Save Vui Kong Campaign – RE CHEONG CHUN YIN
The family of Cheong Chun Yin, a 28-year-old Malaysian who is on death row in Singapore has, at 10am today, submitted a petition supported by 8778 signatures to the President of the Republic of Singapore Mr S R Nathan. The petition pleaded with the Singapore government to stop the imminent execution of Chun Yin, and asked that the prosecution re-open Chun Yinís case.
These signatures were mainly collected by Chun Yinís family over a period of 2 weeks. Out of these signatures, 401 are from Singaporeans and 786 (27.4.2011 @ 0930am) are from the online petition.
A few days ago, Malaysiaís Foreign Affairs Ministry announced that up till March 31 this year, 833 out of the 1,880 Malaysians detained overseas were detained for drug-related offences.
Deputy Foreign Minister Datuk Richard Riot had in the press conference said that those who were caught in drug-related offences were most often cheated into becoming ìdrug mules”, and that young girls and single mothers are among the most common victims. He also referred to them as ìinnocent victimsî.
Cheong Chun Yin is an example of an innocent victim.
Save Vui Kong Campaign is glad to learn that the authorities recognise the root of the problem concerning drug trafficking. Since these people are indeed innocent victims, authorities have a responsibility to help and support them, including providing legal counsel, as well as using all diplomatic means to ensure that the victimsí rights are respected and protected. This is the obligation of the State.
At the same time, let us not forget that our laws also impose a harsh punishment, that is, the mandatory death sentence, for drug trafficking. A month ago, the Shah Alam High Court handed down a death sentence to a single mother convicted of drug trafficking. This young woman is from Singapore. She had fallen in love with a man who had gained her trust and tricked her into bringing drugs into Malaysia.
Such people are easy targets for drug barons.
Harsh laws have ended many lives, leaving many families devastated.
And yet, even with such laws, drug barons will continue to make use of vulnerable people, induce them, and trick them into committing crimes. The young, ignorant and desperate will continue to be victims.
While we welcome the call for people to be cautious, the government must now re-look and re-examine the laws and policies relating to drugs. We recognise that drugs can destroy us, but if we place all responsibility on drug mules alone and punish them with death, the problem will not go away.

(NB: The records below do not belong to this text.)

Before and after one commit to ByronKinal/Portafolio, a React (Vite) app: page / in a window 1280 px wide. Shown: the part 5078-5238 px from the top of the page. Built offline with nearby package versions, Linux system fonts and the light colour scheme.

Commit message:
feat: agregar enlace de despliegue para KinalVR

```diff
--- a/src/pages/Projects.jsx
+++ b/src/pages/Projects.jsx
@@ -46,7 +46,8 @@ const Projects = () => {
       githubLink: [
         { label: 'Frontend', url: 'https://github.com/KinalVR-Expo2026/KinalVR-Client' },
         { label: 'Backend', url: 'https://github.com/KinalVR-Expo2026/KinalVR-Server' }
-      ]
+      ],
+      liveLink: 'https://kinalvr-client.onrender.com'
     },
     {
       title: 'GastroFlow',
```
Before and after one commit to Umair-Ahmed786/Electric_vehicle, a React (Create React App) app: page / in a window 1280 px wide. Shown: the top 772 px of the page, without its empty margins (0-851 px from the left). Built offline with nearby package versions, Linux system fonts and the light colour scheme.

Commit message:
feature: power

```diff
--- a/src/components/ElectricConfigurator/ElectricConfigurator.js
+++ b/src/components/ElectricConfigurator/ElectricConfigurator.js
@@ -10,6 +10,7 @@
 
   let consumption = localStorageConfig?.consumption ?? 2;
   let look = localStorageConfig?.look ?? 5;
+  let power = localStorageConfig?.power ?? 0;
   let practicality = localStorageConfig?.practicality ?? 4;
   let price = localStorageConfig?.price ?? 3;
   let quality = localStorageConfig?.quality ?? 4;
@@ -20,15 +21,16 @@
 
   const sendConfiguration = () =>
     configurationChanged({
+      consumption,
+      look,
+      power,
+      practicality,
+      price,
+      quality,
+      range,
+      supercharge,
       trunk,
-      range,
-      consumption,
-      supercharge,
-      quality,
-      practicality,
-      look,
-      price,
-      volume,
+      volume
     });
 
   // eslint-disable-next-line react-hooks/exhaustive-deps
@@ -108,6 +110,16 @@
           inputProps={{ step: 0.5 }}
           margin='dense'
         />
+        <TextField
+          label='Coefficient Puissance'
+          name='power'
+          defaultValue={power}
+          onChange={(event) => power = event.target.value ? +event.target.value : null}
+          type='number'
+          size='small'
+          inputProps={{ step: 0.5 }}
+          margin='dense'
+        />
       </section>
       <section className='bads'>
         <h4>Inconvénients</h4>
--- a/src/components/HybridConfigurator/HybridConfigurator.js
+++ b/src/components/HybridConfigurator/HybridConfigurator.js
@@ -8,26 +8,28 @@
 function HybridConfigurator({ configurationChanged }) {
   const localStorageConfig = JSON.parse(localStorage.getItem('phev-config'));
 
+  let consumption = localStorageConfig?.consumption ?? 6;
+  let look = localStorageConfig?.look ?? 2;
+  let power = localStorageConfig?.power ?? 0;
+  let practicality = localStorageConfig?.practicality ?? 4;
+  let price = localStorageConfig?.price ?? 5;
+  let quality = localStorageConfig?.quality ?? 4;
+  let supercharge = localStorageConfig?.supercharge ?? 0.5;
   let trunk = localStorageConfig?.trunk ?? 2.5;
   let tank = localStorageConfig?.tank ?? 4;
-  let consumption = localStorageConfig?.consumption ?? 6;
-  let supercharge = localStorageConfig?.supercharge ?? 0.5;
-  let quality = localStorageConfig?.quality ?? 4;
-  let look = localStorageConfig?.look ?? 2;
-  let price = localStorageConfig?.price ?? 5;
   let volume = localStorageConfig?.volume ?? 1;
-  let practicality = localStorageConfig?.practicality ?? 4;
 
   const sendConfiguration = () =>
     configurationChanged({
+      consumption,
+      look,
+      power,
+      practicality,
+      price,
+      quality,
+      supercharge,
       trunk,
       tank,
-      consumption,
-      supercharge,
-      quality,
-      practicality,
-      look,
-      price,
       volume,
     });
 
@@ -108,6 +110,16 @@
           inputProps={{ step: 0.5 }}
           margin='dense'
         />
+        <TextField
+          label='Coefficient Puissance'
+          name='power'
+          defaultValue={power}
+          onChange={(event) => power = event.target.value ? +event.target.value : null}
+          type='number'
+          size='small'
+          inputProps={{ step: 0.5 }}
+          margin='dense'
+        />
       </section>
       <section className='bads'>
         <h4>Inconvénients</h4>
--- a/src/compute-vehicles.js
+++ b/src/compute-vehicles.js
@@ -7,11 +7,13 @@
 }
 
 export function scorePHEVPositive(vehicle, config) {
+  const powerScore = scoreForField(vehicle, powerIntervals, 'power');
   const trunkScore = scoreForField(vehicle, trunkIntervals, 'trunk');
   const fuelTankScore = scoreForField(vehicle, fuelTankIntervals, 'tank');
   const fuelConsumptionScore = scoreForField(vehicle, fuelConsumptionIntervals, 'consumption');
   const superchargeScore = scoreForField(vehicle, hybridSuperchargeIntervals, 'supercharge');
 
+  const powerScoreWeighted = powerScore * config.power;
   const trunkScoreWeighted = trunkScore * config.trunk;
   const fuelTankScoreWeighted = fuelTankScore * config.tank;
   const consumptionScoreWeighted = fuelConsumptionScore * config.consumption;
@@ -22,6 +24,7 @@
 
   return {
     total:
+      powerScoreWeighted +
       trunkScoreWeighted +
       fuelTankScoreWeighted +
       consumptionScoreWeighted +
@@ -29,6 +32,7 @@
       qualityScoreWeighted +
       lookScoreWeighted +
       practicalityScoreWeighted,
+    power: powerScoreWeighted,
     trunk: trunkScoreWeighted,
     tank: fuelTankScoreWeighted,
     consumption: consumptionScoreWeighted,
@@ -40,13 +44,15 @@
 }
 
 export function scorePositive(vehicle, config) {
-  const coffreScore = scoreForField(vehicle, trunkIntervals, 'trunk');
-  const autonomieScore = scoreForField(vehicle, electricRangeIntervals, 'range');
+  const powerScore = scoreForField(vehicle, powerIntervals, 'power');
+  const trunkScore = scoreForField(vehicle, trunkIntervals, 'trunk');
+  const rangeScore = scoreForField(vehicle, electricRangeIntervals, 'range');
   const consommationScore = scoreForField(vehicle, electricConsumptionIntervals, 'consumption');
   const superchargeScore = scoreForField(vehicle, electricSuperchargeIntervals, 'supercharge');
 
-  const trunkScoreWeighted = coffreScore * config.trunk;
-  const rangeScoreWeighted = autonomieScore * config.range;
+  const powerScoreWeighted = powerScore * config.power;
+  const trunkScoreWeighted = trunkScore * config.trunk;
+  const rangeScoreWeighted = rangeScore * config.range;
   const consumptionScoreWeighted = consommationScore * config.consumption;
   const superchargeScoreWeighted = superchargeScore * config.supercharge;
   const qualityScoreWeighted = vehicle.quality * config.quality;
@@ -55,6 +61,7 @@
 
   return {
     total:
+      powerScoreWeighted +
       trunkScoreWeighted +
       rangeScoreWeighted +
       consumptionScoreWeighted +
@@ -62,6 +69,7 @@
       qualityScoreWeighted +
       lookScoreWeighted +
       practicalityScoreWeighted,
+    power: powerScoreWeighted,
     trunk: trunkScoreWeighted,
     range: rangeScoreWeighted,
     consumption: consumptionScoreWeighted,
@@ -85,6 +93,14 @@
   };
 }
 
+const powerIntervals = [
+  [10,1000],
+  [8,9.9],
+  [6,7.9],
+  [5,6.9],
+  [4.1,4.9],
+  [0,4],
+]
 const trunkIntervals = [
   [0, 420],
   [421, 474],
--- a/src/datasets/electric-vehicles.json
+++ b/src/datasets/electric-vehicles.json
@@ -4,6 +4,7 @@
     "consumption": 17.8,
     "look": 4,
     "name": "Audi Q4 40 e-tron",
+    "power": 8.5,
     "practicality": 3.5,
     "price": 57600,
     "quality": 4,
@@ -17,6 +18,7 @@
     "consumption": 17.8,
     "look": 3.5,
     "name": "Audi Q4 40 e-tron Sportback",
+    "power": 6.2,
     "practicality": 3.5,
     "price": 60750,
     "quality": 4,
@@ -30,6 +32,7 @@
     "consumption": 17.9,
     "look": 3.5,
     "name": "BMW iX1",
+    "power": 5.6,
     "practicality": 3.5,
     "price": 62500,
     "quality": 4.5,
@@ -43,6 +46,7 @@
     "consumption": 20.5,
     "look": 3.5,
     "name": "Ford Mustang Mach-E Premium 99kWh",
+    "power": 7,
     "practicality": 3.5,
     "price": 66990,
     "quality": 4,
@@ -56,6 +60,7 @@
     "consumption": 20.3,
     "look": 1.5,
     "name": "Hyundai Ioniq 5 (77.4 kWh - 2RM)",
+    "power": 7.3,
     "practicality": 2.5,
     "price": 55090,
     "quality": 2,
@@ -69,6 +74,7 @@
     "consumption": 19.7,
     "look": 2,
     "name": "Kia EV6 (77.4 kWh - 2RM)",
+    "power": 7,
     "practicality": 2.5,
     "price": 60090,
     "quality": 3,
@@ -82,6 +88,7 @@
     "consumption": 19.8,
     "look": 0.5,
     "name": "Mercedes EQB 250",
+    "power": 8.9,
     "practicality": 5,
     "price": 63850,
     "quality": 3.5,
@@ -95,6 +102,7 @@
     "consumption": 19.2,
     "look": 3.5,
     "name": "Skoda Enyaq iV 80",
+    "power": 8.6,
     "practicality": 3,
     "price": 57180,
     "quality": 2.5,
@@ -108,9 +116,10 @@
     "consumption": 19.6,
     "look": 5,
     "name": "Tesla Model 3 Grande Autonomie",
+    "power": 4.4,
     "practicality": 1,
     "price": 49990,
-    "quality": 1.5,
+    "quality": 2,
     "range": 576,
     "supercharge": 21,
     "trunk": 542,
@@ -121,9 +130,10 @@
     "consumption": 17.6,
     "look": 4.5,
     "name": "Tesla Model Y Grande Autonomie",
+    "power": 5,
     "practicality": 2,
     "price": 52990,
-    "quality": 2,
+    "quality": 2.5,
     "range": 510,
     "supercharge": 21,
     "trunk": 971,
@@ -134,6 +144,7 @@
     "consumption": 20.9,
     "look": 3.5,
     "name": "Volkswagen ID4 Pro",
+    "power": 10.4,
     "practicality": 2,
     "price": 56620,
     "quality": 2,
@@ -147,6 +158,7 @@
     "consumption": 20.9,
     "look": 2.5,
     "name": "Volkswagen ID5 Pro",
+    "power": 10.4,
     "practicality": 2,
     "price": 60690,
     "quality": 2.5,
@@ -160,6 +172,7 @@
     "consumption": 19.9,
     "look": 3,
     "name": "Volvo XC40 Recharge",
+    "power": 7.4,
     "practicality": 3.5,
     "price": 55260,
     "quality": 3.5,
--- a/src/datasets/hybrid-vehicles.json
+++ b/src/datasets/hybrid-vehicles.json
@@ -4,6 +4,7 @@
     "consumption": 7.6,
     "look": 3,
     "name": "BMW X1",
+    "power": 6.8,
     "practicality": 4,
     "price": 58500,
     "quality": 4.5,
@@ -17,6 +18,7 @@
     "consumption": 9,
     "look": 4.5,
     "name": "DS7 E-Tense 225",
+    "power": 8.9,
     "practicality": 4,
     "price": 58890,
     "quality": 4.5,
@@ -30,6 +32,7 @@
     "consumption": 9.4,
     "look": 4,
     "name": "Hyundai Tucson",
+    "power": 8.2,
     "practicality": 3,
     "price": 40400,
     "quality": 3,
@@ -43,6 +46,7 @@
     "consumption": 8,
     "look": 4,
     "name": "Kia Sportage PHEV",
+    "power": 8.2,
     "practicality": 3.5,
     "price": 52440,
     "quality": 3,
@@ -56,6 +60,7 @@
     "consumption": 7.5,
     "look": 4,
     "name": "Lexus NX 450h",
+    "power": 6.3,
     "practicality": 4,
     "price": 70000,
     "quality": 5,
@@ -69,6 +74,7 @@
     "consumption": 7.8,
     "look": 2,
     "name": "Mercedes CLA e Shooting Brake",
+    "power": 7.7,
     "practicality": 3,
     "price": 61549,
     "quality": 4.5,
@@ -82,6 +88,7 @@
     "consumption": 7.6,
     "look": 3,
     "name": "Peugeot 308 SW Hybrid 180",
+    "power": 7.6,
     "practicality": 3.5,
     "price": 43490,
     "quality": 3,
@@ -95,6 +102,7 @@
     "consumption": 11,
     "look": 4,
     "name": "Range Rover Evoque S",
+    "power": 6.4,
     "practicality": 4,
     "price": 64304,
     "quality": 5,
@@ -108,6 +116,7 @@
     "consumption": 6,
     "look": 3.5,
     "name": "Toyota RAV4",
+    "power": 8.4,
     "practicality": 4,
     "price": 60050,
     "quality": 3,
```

Instead, an innocent man/woman may be executed. Society at large should be awakened to the problem and share the responsibility.
On behalf of Cheong Chun Yinís family, we thank you for your concern and support. At the same time, we urge the Singapore government to seriously look into Cheong Chun Yinís plea, and the Malaysian government to be more concerned and take pro-active steps to help the family.